**Exercise details**
All of the entries are to be repeated exactly, with no pictures included.

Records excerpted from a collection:

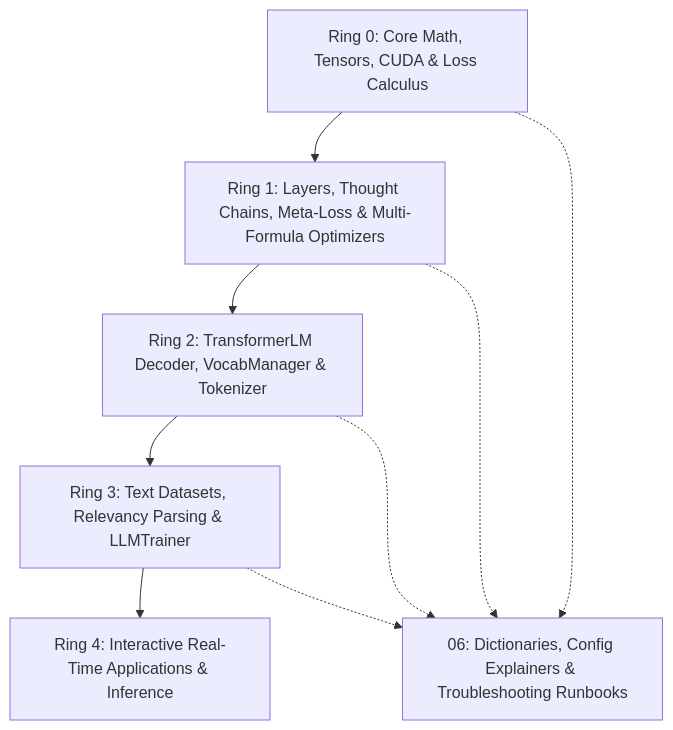
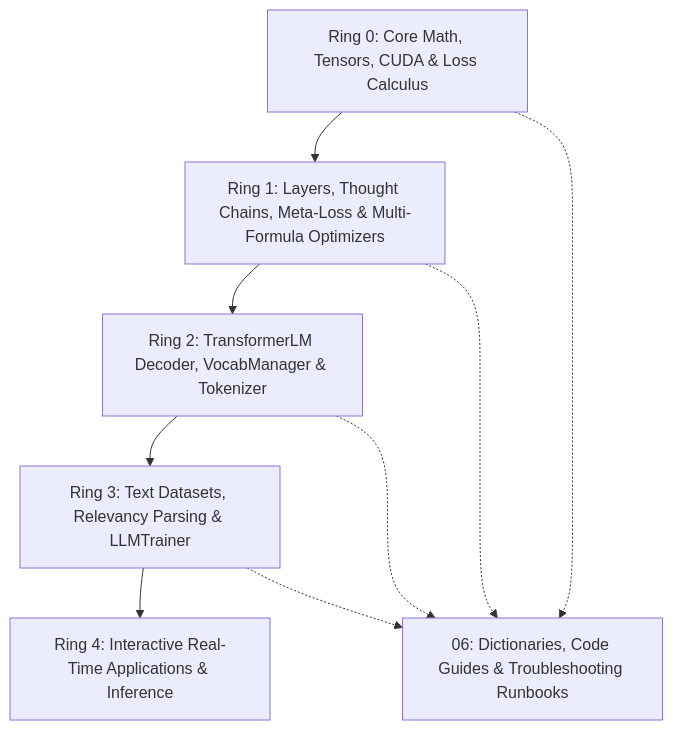
One commit to Heaplyn/NeuralNet changed the diagram in NeuralNet Obsidian/Index.md. Above: the diagram before and after it, drawn with Mermaid. The commit also changed other lines of this file and 17 other files, not shown here.

````diff
--- a/NeuralNet Obsidian/Index.md
+++ b/NeuralNet Obsidian/Index.md
@@ -73,11 +74,11 @@
 ```mermaid
 graph TD
     R0["Ring 0: Core Math, Tensors, CUDA & Loss Calculus"] --> R1["Ring 1: Layers, Thought Chains, Meta-Loss & Multi-Formula Optimizers"]
     R1 --> R2["Ring 2: TransformerLM Decoder, VocabManager & Tokenizer"]
     R2 --> R3["Ring 3: Text Datasets, Relevancy Parsing & LLMTrainer"]
     R3 --> R4["Ring 4: Interactive Real-Time Applications & Inference"]
-    R0 -.-> Ref["06: Dictionaries, Config Explainers & Troubleshooting Runbooks"]
+    R0 -.-> Ref["06: Dictionaries, Code Guides & Troubleshooting Runbooks"]
     R1 -.-> Ref
     R2 -.-> Ref
     R3 -.-> Ref
 ```
````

**Answer section**
One commit to Heaplyn/NeuralNet changed the diagram in NeuralNet Obsidian/Index.md. Above: the diagram before and after it, drawn with Mermaid. The commit also changed other lines of this file and 17 other files, not shown here.

````diff
--- a/NeuralNet Obsidian/Index.md
+++ b/NeuralNet Obsidian/Index.md
@@ -73,11 +74,11 @@
 ```mermaid
 graph TD
     R0["Ring 0: Core Math, Tensors, CUDA & Loss Calculus"] --> R1["Ring 1: Layers, Thought Chains, Meta-Loss & Multi-Formula Optimizers"]
     R1 --> R2["Ring 2: TransformerLM Decoder, VocabManager & Tokenizer"]
     R2 --> R3["Ring 3: Text Datasets, Relevancy Parsing & LLMTrainer"]
     R3 --> R4["Ring 4: Interactive Real-Time Applications & Inference"]
-    R0 -.-> Ref["06: Dictionaries, Config Explainers & Troubleshooting Runbooks"]
+    R0 -.-> Ref["06: Dictionaries, Code Guides & Troubleshooting Runbooks"]
     R1 -.-> Ref
     R2 -.-> Ref
     R3 -.-> Ref
 ```
````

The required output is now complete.